What you should do | Complete, exact copies of all entries are needed.
*** Data to examine ***
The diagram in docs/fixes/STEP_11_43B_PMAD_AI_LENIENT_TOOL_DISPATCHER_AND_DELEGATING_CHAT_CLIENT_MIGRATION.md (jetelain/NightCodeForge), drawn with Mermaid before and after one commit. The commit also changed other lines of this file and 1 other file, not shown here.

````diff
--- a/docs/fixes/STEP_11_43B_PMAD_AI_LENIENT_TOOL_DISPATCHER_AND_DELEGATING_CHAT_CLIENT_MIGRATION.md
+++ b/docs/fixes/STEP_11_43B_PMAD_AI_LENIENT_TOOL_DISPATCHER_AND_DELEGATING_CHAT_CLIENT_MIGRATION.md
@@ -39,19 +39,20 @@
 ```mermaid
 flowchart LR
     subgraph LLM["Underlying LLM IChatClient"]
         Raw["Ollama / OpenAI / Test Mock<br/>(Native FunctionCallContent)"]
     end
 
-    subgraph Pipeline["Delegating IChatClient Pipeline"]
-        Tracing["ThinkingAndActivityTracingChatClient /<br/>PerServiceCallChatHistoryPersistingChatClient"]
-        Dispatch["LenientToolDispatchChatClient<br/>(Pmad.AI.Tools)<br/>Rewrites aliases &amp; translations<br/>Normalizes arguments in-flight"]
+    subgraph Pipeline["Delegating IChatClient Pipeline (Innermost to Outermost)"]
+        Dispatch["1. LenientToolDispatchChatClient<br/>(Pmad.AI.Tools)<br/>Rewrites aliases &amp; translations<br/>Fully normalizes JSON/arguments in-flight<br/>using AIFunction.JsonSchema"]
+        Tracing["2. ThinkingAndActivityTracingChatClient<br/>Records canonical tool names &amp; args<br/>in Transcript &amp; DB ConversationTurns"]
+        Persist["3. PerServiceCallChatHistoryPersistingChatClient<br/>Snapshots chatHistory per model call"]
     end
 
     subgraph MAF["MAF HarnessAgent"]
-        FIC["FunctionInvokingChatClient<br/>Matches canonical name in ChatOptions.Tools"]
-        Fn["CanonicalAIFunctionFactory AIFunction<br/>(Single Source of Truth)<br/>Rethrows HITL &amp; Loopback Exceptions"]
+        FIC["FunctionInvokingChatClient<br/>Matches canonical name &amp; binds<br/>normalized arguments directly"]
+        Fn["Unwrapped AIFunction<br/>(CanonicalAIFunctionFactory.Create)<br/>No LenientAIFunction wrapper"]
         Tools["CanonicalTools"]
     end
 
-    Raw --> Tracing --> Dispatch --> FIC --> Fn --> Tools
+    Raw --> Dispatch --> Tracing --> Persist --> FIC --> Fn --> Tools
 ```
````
*** End of Data to examine ***
Written response |
The diagram in docs/fixes/STEP_11_43B_PMAD_AI_LENIENT_TOOL_DISPATCHER_AND_DELEGATING_CHAT_CLIENT_MIGRATION.md (jetelain/NightCodeForge), drawn with Mermaid before and after one commit. The commit also changed other lines of this file and 1 other file, not shown here.

````diff
--- a/docs/fixes/STEP_11_43B_PMAD_AI_LENIENT_TOOL_DISPATCHER_AND_DELEGATING_CHAT_CLIENT_MIGRATION.md
+++ b/docs/fixes/STEP_11_43B_PMAD_AI_LENIENT_TOOL_DISPATCHER_AND_DELEGATING_CHAT_CLIENT_MIGRATION.md
@@ -39,19 +39,20 @@
 ```mermaid
 flowchart LR
     subgraph LLM["Underlying LLM IChatClient"]
         Raw["Ollama / OpenAI / Test Mock<br/>(Native FunctionCallContent)"]
     end
 
-    subgraph Pipeline["Delegating IChatClient Pipeline"]
-        Tracing["ThinkingAndActivityTracingChatClient /<br/>PerServiceCallChatHistoryPersistingChatClient"]
-        Dispatch["LenientToolDispatchChatClient<br/>(Pmad.AI.Tools)<br/>Rewrites aliases &amp; translations<br/>Normalizes arguments in-flight"]
+    subgraph Pipeline["Delegating IChatClient Pipeline (Innermost to Outermost)"]
+        Dispatch["1. LenientToolDispatchChatClient<br/>(Pmad.AI.Tools)<br/>Rewrites aliases &amp; translations<br/>Fully normalizes JSON/arguments in-flight<br/>using AIFunction.JsonSchema"]
+        Tracing["2. ThinkingAndActivityTracingChatClient<br/>Records canonical tool names &amp; args<br/>in Transcript &amp; DB ConversationTurns"]
+        Persist["3. PerServiceCallChatHistoryPersistingChatClient<br/>Snapshots chatHistory per model call"]
     end
 
     subgraph MAF["MAF HarnessAgent"]
-        FIC["FunctionInvokingChatClient<br/>Matches canonical name in ChatOptions.Tools"]
-        Fn["CanonicalAIFunctionFactory AIFunction<br/>(Single Source of Truth)<br/>Rethrows HITL &amp; Loopback Exceptions"]
+        FIC["FunctionInvokingChatClient<br/>Matches canonical name &amp; binds<br/>normalized arguments directly"]
+        Fn["Unwrapped AIFunction<br/>(CanonicalAIFunctionFactory.Create)<br/>No LenientAIFunction wrapper"]
         Tools["CanonicalTools"]
     end
 
-    Raw --> Tracing --> Dispatch --> FIC --> Fn --> Tools
+    Raw --> Dispatch --> Tracing --> Persist --> FIC --> Fn --> Tools
 ```
````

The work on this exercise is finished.